- Abdrakhmanova, G. I., Vishnevskiy, K. О., Volkova, G. L., Gokhberg, L. M., Demyanova, A. V., … Shmatko, N. A. (2018). Digital economy indicators: 2018: Statistical compendium. Мoscow: HSE.
- Acemoglu, D., & Restrepo, P. (2018). Low-skill and high-skill automation. Journal of Human Capital, 2(2), 204-232. DOI: 10.1086/697242
- Angelopoulos, K., Malley, J., & Philippopoulos, A. (2017). Human capital accumulation and transition to skilled employment. Journal of Human Capital, 11(1), 72-105. DOI: 10.1086/690445
- Bucci, A. (2015). Product proliferation, population, and economic growth. Journal of Human Capital, 9(2), 170-197. DOI: 10.1086/680861
- Cauchie, G., & Vaillant, N. G. (2016). New firm survival: Isolating the role of founders. Human capital in accounting for firm longevity. Journal of Human Capital, 10(2), 186-211. DOI: 10.1086/686153
- Chiappori, P.-A., Galichon, A., & Salanié, B. (2019). On human capital and team stability. Journal of Human Capital, 13(2), 236-259. DOI: 10.1086/702925

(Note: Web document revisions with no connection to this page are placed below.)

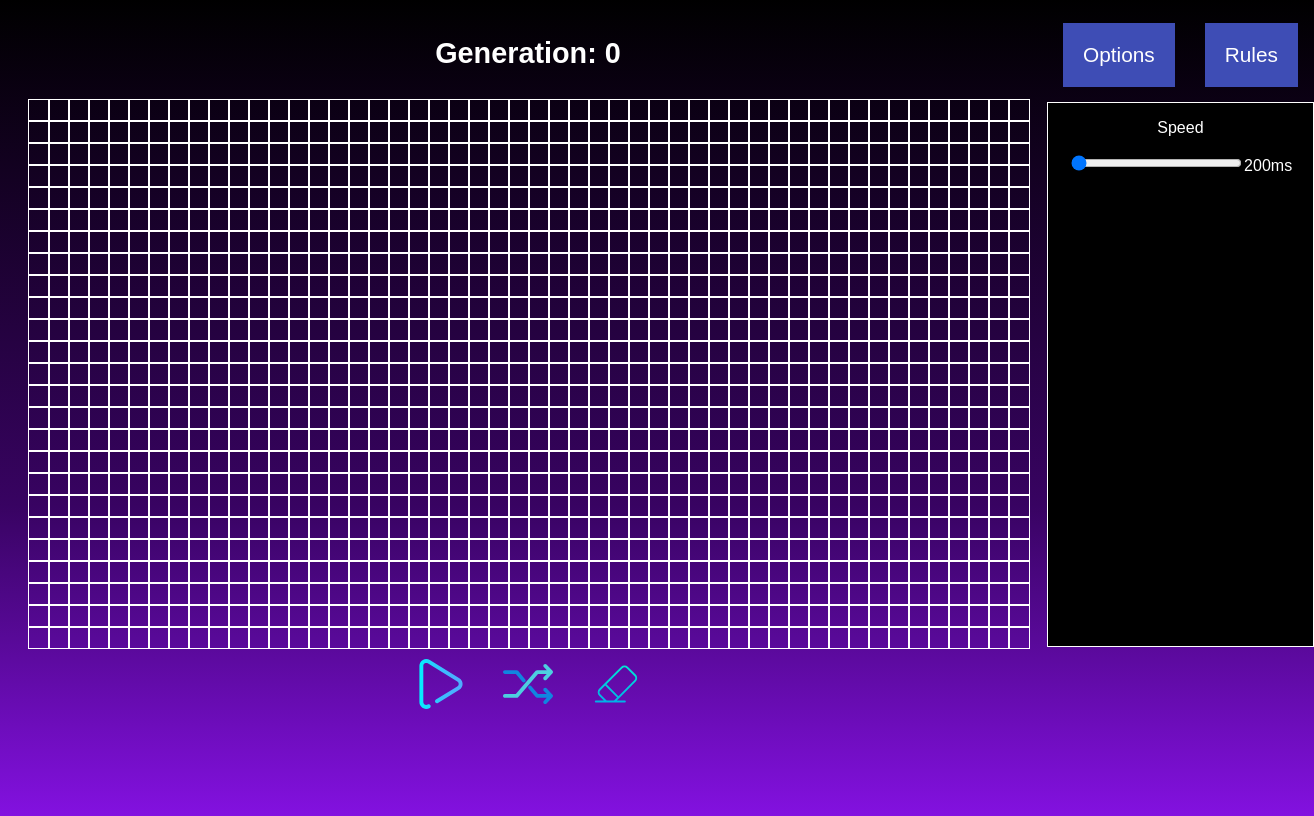
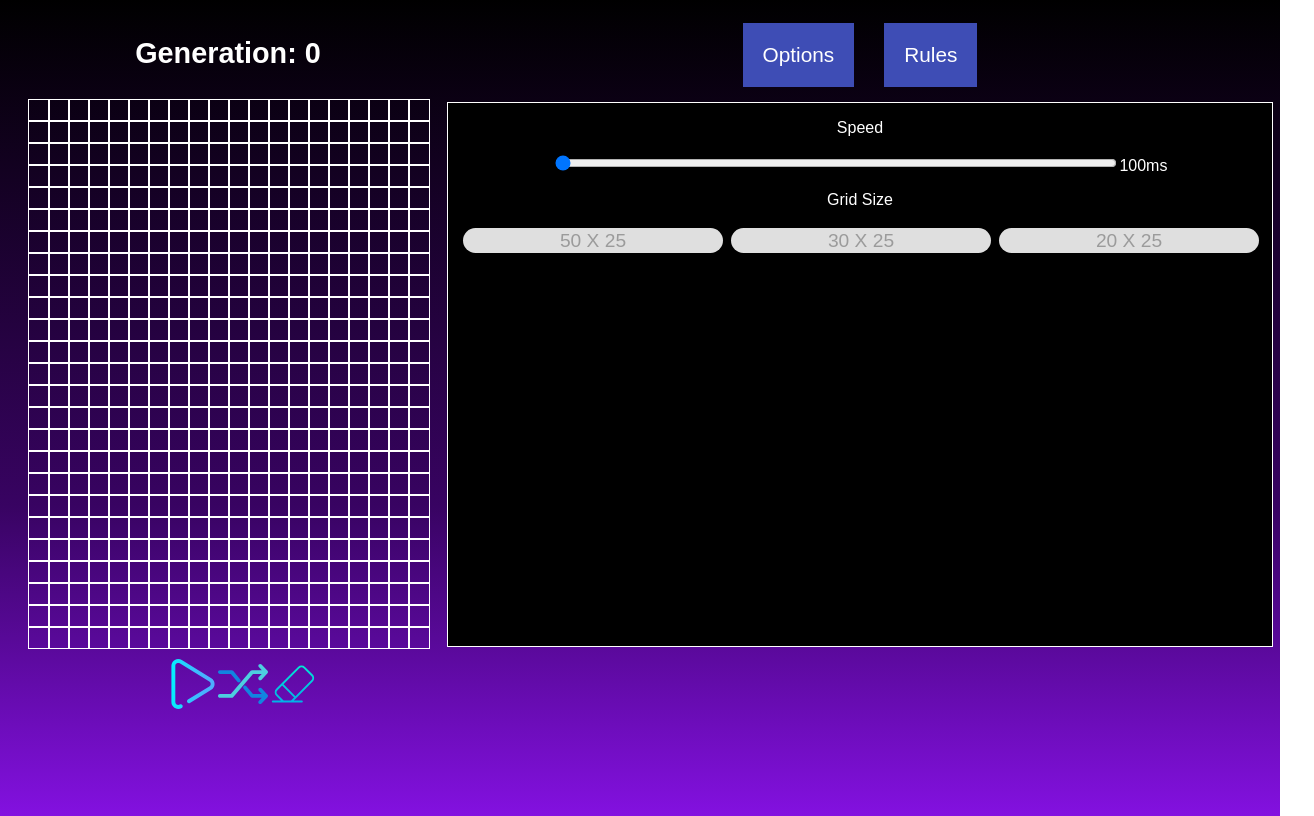
Before and after one commit to meep-morp/Conways_Game_Of_Life, a React (Create React App) app: page /cells in a window 1280 px wide. Shown: the whole page, 1314 px wide, since content can reach past the window. Built offline with nearby package versions, Linux system fonts and the light colour scheme; a web font is replaced by a local one.

Commit message:
Minor bug with height of grid change buttons

```diff
--- a/src/components/grid.jsx
+++ b/src/components/grid.jsx
@@ -1,4 +1,4 @@
-import React, { useCallback, useRef, useContext } from 'react';
+import React, { useCallback, useRef, useContext, useEffect } from 'react';
 import playImg from "../assets/PLayIcon.svg";
 import pauseImg from "../assets/pauseIcon.svg";
 import randomImg from "../assets/randomIcon.svg";
@@ -7,19 +7,6 @@ import clearImg from "../assets/clearImg.svg";
 import produce from 'immer';
 import { useState } from 'react';
 import { AppContext } from '../context/AppContext';
-
-const numCols = 50; // width
-const numRows = 25; // height
-
-// Generates a 2d Array from the specified num of cols and rows, and fills it with the bool false, meaning the cells start out dead. Returns the grid.
-const TwoDArray = () => {
-    const rows = [];
-    for (let i = 0; i < numRows; i++) {
-        rows.push(Array.from(Array(numCols), () => 0));
-    }
-
-    return rows;
-};
 
 // This contains the the coordinates for the surrounding cells in a grid
 const neighbors = [
@@ -34,8 +21,25 @@ const neighbors = [
 ]
 
 const Grid = props => {
+    // Generates a 2d Array from the specified num of cols and rows, and fills it with the bool false,
+    // meaning the cells start out dead. Returns the grid.
+    const TwoDArray = () => {
+        const rows = [];
+        for (let i = 0; i < numRows; i++) {
+            rows.push(Array.from(Array(numCols), () => 0));
+        }
+
+        return rows;
+    };
+
     // STATES
-    let [speed, setSpeed, isRunning, setIsRunning, genRef, gen, setGen, speedRef] = useContext(AppContext)
+    let [speed, setSpeed, isRunning, setIsRunning, numRows, setNumRows, numCols, setNumCols] = useContext(AppContext)
+    let [gen, setGen] = useState(0)
+
+    const genRef = useRef(gen)
+    genRef.current = gen
+    const speedRef = useRef(speed)
+    speedRef.current = speed
 
     const [grid, setGrid] = useState(() => {
         return TwoDArray();
@@ -46,6 +50,7 @@ const Grid = props => {
     runningRef.current = isRunning
 
     // FUNCTIONS
+
     const randomize = () => {
         setIsRunning(false)
         setGen(0)
@@ -73,6 +78,7 @@ const Grid = props => {
     }
 
     // useCallback prevents the function from being recreated every render
+
     const run = useCallback(() => {
         if (!runningRef.current) {
             return;
@@ -110,7 +116,8 @@ const Grid = props => {
         // timeout acts as the FPS of simulation, recursively
         setTimeout(run, parseInt(speedRef.current))
 
-    }, []);
+    }, [numCols, numRows]);
+
 
     return (
         <div className="grid-container">
@@ -119,7 +126,8 @@ const Grid = props => {
                 display: "grid",
                 gridTemplateColumns: `repeat(${numCols}, 20px)`
             }}>
-                {/* Mapping throught the grid to display it in the browser window. Index is used to control the state of the cell */}
+                {/* Mapping throught the grid to display it in the browser window.
+                Index is used to control the state of the cell */}
                 {grid.map((rows, i) => rows.map((cols, j) => (
                     <div
                         className="cell"
--- a/src/components/options.jsx
+++ b/src/components/options.jsx
@@ -4,11 +4,13 @@ import { produce } from "immer";
 
 const Options = props => {
     const [options, setOptions] = useState(true)
-    const [speed, setSpeed, isRunning, setIsRunning] = useContext(AppContext)
+    const [speed, setSpeed, isRunning, setIsRunning, numRows, setNumRows, numCols, setNumCols] = useContext(AppContext)
 
     const onChangeHandler = (e) => {
         setSpeed(e.target.value)
     }
+
+    setNumRows(25)
     return (
         <div className="options-container">
             <div className="tabs">
@@ -31,8 +33,27 @@ const Options = props => {
                         ? <div className="options-bar">
                             <p>Speed</p>
                             <label htmlFor="speed" className="SR_Only" >Desired Speed in Milliseconds</label>
-                            <input type="range" min={200} max={4000} name="speed" onChange={onChangeHandler} />
+                            <input type="range" min={100} max={4000} name="speed" onChange={onChangeHandler} />
                             {speed}ms
+                            <p>Grid Size</p>
+                            <div className="radios">
+                                <label htmlFor="50x25" className="SR_Only" >50 by 25 grid size</label>
+                                <input className="size-button fifty25" type="radio" name="50x25" onChange={() => {
+                                    setNumCols(50)
+                                    setNumRows(25)
+                                }} />
+                                <label htmlFor="50x25" className="SR_Only" >30 by 25 grid size</label>
+                                <input className="size-button thirty25" type="radio" name="50x25" onChange={() => {
+                                    setNumCols(30)
+                                    setNumRows(25)
+                                }} />
+                                <label htmlFor="50x25" className="SR_Only" >20 by 25 grid size</label>
+                                <input className="size-button twenty25" type="radio" name="50x25" onChange={() => {
+                                    setNumCols(20)
+                                    setNumRows(25)
+                                }} />
+                            </div>
+
                         </div>
                         : <div className="rules">
                             <h3>The Rules of Game of Life</h3>
@@ -42,6 +63,7 @@ const Options = props => {
                                 <li>Any live cell with more than three live neighbours dies, as if by overpopulation.</li>
                                 <li>Any dead cell with exactly three live neighbours becomes a live cell, as if by reproduction.</li>
                             </ul>
+                            <p>Click to draw and see what happens!</p>
                             <h3>External Links</h3>
                             <a target="_blank" rel="noopener noreferrer" href="https://en.wikipedia.org/wiki/Conway%27s_Game_of_Life">Wiki</a>
                         </div>
--- a/src/context/AppContext.jsx
+++ b/src/context/AppContext.jsx
@@ -3,17 +3,13 @@ import React, { createContext, useState, useRef } from 'react';
 export const AppContext = createContext();
 
 export const AppProvider = props => {
-    const [speed, setSpeed] = useState(200);
-    const [isRunning, setIsRunning] = useState(false)
-    let [gen, setGen] = useState(0)
-
-    const genRef = useRef(gen)
-    genRef.current = gen
-    const speedRef = useRef(speed)
-    speedRef.current = speed
+    const [speed, setSpeed] = useState(100);
+    const [isRunning, setIsRunning] = useState(false);
+    const [numCols, setNumCols] = useState(20);
+    const [numRows, setNumRows] = useState(25);
 
     return (
-        <AppContext.Provider value={[speed, setSpeed, isRunning, setIsRunning, genRef, gen, setGen, speedRef]}>
+        <AppContext.Provider value={[speed, setSpeed, isRunning, setIsRunning, numRows, setNumRows, numCols, setNumCols]}>
             {props.children}
         </AppContext.Provider>
     )
--- a/src/styles/css/index.css
+++ b/src/styles/css/index.css
@@ -27,6 +27,7 @@ button {
 }
 body {
   height: 100vh;
+  overflow: hidden;
   color: white;
   background: #000000;
   background: linear-gradient(180deg, #000000 0%, #380362 62%, #8311e0 100%);
@@ -145,6 +146,9 @@ body {
   font-weight: bold;
   letter-spacing: 1px;
 }
+.options-container .rules ul {
+  text-align: left;
+}
 .options-container .rules a {
   color: #4dcfe0;
   text-decoration: none;
@@ -167,3 +171,45 @@ body {
 .buttons .button {
   cursor: pointer;
 }
+.radios {
+  display: flex;
+}
+.radios input {
+  border-radius: 30px;
+  height: 25px;
+  width: 50px;
+  background-color: #dfdfdf;
+  text-shadow: none;
+  color: #9b9b9b;
+  -webkit-appearance: none;
+  cursor: pointer;
+  transition: 0.8s ease;
+  padding: 5px;
+  outline: none;
+}
+.radios input:checked {
+  background: #911fb6;
+  background: linear-gradient(180deg, #c351e9 0%, #9074f3 62%, #4b8cee 100%);
+  text-shadow: 0 0 1px black, 0 0 1px black;
+  color: black;
+}
+.radios .size-button {
+  display: flex;
+  justify-content: center;
+  align-items: center;
+}
+.radios .fifty25::before {
+  content: "50 X 25";
+  font-size: 1.2rem;
+  text-align: center;
+}
+.radios .thirty25::before {
+  content: "30 X 25";
+  font-size: 1.2rem;
+  text-align: center;
+}
+.radios .twenty25::before {
+  content: "20 X 25";
+  font-size: 1.2rem;
+  text-align: center;
+}
--- a/src/styles/less/buttons.less
+++ b/src/styles/less/buttons.less
@@ -16,3 +16,58 @@
 		cursor: pointer;
 	}
 }
+
+.radios {
+	display: flex;
+	input {
+		border-radius: 30px;
+		height: 25px;
+		width: 50px;
+		background-color: #dfdfdf;
+		text-shadow: none;
+		color: #9b9b9b;
+		-webkit-appearance: none;
+		cursor: pointer;
+		transition: 0.8s ease;
+		padding: 5px;
+		outline: none;
+
+		&:checked {
+			background: rgb(145, 31, 182);
+			background: linear-gradient(
+				180deg,
+				rgb(195, 81, 233) 0%,
+				rgb(144, 116, 243) 62%,
+				rgb(75, 140, 238) 100%
+			);
+			text-shadow: 0 0 1px black, 0 0 1px black;
+			color: black;
+		}
+	}
+
+	.size-button {
+		display: flex;
+		justify-content: center;
+		align-items: center;
+	}
+
+	.fifty25 {
+		&::before {
+			content: "50 X 25";
+			font-size: 1.2rem;
+			text-align: center;
+		}
+	}
+
+	.thirty25::before {
+		content: "30 X 25";
+		font-size: 1.2rem;
+		text-align: center;
+	}
+
+	.twenty25::before {
+		content: "20 X 25";
+		font-size: 1.2rem;
+		text-align: center;
+	}
+}
--- a/src/styles/less/general.less
+++ b/src/styles/less/general.less
@@ -17,6 +17,7 @@ button {
 
 body {
 	height: 100vh;
+	overflow: hidden;
 	color: white;
 	background: rgb(0, 0, 0);
 	background: linear-gradient(
--- a/src/styles/less/options.less
+++ b/src/styles/less/options.less
@@ -47,6 +47,9 @@
 	}
 
 	.rules {
+		ul {
+			text-align: left;
+		}
 		a {
 			color: #4dcfe0;
 			text-decoration: none;
--- a/src/styles/less/reset.less
+++ b/src/styles/less/reset.less
@@ -0,0 +1,5 @@
+* {
+	margin: 0;
+	padding: 0;
+	border: none;
+}
```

- Ehrlich, I., Li, D., & Liu, Z. (2017). The role of entrepreneurial human capital as a driver of endogenous economic growth. Journal of Human Capital, 11(3), 310-351. DOI: 10.1086/693718
- Federal State Statistic Service of Russian Federation (2018a) Monitoring the development of the information society in the Russian Federation. Retrieved from http://www.gks.ru/free_doc/ new_site/figure/anketa1-4.html Accessed: 01.11.2019.
- Federal State Statistic Service of Russian Federation (2018b). Russian statistics yearbook. Мoscow: Rosstat.
- Fletcher, J., & Han, J. (2019). Intergenerational mobility in education: Variation in geography and time. Journal of Human Capital, 13(4), 585-634. DOI: 10.1086/705610
- Lucas, R. E. (2018). What was the industrial revolution? Journal of Human Capital, 12(2), 182-203. DOI: 10.1086/697243
- Zhudro, M. K., & Zhudro, N. V. (2017). Smart economy design - A new challenge for economic thought. In V. N. Shimov et al (Eds.), X International Scientific-Practical Conference “The Economic Growth of the Republic of Belarus: Globalization, Innovativeness, Sustainability” (pp. 84-85). Minsk: Belarusian State Economic University.
This work is licensed under a Creative Commons Attribution-NonCommercial-NoDerivatives 4.0 International License.
About this article
01 April 2020
Print ISBN (optional)
Business, innovation, management, management techniques, development studies
Cite this article as:
Gabdullin, N. M., & Kirshin, I. А. (2020). A Comparative Analysis Of Innovative Production Factors In The Russian Federation Regions. In & V. V. Mantulenko (Ed.), Problems of Enterprise Development: Theory and Practice, vol 82. European Proceedings of Social and Behavioural Sciences (pp. 420-426). European Publisher. https://doi.org/10.15405/epsbs.2020.04.54